Designers, owners and operators are all faced with a myriad of decisions on how best to achieve their building design and operational goals. Complex and often conflicting objectives can make even the simplest decisions appear challenging. Take, for example, thermal comfort. According to the Department of Energy, adjusting temperature set points by just one degree for an eight-hour workday can save commercial building owners 3% in energy costs. This equates to thousands of dollars in savings each year. Clearly, the least costly alternative is to not heat or cool a building. However, we all know this option is not feasible as each adjustment made to save energy and reduce costs can adversely affect occupant comfort and productivity.
As buildings become smarter, we have gained the ability to dynamically-control our environment to achieve all kinds of goals. Thermal comfort, visual comfort, energy-efficiency and sustainability goals all influence our design and building operations decisions. To try and achieve these goals, we can adjust a dozen different systems to control the indoor environment including ventilation, lighting, heating, cooling, shading and security. As the list of these influential factors grows, mathematical optimization techniques can help us make better building management and operational choices. Within the building design community, these techniques are called design optimization.

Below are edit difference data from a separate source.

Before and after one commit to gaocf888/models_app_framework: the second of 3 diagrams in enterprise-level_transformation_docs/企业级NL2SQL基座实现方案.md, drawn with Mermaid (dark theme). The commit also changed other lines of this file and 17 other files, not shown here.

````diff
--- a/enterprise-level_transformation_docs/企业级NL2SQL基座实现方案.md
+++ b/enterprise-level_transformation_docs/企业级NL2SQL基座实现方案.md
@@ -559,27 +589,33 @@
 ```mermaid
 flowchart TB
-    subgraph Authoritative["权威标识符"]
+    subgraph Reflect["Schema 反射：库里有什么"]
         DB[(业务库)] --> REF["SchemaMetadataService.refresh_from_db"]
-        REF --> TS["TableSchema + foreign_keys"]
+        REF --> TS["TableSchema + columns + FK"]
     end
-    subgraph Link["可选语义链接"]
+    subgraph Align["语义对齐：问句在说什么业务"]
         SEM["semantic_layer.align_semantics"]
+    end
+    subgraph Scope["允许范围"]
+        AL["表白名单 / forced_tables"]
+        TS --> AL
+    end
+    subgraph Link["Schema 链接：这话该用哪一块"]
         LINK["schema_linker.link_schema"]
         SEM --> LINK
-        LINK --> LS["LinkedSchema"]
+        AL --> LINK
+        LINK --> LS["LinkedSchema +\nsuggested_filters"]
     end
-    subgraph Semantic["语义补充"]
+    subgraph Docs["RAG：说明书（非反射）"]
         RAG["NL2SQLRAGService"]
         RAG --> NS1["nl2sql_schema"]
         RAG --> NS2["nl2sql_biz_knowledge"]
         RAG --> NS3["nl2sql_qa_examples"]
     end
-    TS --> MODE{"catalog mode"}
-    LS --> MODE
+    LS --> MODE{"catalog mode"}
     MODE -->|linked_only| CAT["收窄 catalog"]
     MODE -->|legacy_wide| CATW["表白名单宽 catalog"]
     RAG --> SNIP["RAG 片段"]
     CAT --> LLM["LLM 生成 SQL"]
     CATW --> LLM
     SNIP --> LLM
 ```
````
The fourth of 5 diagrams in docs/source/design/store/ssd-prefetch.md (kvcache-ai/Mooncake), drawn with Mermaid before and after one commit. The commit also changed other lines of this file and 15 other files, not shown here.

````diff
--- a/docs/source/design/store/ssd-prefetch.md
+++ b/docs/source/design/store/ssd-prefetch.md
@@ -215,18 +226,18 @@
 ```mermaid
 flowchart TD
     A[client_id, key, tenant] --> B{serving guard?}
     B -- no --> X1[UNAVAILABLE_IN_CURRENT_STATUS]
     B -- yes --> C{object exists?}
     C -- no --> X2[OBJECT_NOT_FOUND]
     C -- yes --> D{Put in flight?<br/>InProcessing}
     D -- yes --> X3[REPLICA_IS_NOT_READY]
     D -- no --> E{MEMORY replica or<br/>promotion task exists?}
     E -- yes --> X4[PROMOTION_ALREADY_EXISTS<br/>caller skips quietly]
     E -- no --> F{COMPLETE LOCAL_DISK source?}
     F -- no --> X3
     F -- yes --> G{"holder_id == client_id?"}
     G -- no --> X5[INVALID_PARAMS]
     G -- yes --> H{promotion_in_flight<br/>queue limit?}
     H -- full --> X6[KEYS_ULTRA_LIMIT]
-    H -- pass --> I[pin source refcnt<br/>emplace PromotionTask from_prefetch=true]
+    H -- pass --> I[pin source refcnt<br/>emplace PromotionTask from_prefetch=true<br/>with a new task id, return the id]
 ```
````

Learn more about building design and operation optimization in the November 2019 LD+A Research column.